  • At the heart of AS.MAX is the MacroMax base station. This one is using DSL supplied by Pipex. 

    It contains a Forum-certified 802.16-2004 fixed WiMax chip, although it is soft-upgradeable to the 802.16e mobile WiMax standard.

    Lightley highlighted this upgradeability as a key strength for WiMax in its fight against the rise of HSDPA (or next-generation 3G), especially as HSDPA will beat mobile WiMax to the marketplace.

    The large size of the base station is due to its built-in power amplifiers.
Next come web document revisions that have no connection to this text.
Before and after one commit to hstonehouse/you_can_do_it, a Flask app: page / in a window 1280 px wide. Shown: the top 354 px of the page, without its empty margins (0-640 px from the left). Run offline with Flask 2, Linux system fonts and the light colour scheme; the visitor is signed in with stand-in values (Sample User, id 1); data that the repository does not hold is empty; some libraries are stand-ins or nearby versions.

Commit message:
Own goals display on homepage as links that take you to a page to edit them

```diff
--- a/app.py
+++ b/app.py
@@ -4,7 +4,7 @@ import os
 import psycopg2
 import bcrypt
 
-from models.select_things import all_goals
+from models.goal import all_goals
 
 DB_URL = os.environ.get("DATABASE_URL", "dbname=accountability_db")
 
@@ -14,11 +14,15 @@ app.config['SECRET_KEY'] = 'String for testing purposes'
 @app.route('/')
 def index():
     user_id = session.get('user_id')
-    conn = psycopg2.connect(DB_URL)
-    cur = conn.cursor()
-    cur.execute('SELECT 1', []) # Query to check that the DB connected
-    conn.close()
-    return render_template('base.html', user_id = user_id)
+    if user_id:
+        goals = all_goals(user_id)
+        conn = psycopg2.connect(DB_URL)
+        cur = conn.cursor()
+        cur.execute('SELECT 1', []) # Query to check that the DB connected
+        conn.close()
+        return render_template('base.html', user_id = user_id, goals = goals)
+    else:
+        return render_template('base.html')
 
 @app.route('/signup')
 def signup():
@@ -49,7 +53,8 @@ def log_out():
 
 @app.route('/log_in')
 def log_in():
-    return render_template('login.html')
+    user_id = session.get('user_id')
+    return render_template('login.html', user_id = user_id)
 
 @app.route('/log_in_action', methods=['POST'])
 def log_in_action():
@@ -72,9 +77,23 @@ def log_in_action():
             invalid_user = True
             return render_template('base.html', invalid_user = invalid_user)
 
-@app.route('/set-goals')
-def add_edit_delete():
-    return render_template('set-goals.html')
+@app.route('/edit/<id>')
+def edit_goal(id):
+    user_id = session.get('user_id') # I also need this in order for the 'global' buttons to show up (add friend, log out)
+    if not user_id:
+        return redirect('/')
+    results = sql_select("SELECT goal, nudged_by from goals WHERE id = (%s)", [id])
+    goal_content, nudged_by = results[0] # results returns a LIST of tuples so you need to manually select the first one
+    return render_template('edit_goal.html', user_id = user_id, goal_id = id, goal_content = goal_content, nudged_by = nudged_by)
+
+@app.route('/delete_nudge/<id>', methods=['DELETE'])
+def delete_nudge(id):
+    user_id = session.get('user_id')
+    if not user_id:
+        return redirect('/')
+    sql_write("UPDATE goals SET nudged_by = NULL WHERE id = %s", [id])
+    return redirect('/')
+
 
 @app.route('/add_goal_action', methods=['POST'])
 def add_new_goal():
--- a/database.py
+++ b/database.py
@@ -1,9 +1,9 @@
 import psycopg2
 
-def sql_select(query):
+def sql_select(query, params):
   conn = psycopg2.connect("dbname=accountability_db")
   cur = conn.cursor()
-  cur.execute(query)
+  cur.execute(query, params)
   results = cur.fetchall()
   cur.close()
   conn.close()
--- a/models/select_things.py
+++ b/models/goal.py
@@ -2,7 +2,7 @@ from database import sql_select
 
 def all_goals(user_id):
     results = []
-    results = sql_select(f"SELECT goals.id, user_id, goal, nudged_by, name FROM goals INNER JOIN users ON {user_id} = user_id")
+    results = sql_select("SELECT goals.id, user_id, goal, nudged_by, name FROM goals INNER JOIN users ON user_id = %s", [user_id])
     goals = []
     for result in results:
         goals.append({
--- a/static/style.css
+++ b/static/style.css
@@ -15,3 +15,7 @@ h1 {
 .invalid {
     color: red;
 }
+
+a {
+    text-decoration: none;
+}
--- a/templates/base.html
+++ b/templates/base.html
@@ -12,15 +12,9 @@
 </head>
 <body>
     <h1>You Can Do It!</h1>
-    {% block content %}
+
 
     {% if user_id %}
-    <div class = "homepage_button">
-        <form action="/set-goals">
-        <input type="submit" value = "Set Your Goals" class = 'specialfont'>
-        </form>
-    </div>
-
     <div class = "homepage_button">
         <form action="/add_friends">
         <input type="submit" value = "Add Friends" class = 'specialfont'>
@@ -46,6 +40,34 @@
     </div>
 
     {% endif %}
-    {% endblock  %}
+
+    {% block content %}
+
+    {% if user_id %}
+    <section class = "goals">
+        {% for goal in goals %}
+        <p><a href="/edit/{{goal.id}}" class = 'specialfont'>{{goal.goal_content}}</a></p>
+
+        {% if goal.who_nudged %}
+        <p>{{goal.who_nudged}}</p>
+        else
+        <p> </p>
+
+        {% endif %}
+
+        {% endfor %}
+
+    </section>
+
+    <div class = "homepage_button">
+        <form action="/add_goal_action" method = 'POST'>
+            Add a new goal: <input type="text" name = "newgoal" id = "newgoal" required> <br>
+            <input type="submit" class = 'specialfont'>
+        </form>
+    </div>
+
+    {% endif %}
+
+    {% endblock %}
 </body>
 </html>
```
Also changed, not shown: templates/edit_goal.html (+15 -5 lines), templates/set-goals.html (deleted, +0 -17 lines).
  • Airspan is also trialling Internet telephony (VoIP) over its network. A multi-protocol iTone Prime gateway (blue and green, top) links the base station into the public switched telephone network via a soft switch (silver, bottom).

    A call-controlling software package called VoiceMax is incorporated into both the soft switch and the base station, ensuring quality of service for voice.

    Airspan plans to have about two dozen trial subscribers using VoIP and streaming video over the network within the next few weeks.

    It has already had success using WiMax to provide the backhaul for Wi-Fi-enabled devices such as Sony’s PSP, Nintendo’s DS and a Sony location-free TV box.

Topic: Networking

David Meyer

About David Meyer

David Meyer is a freelance technology journalist. He fell into journalism when he realised his musical career wouldn't pay the bills. David's main focus is on communications, as well as internet technologies, regulation and mobile devices.

Kick off your day with ZDNet's daily email newsletter. It's the freshest tech news and opinion, served hot. Get it.

Related Stories


1 comment
Log in or register to join the discussion
  • Given that glass doesn't impede electromagnetic radiation at 3.5Ghz, why would the people rolling this out be surprised that two sheets of glass, er, don't impede electromagnetic radiation at 3.5Ghz?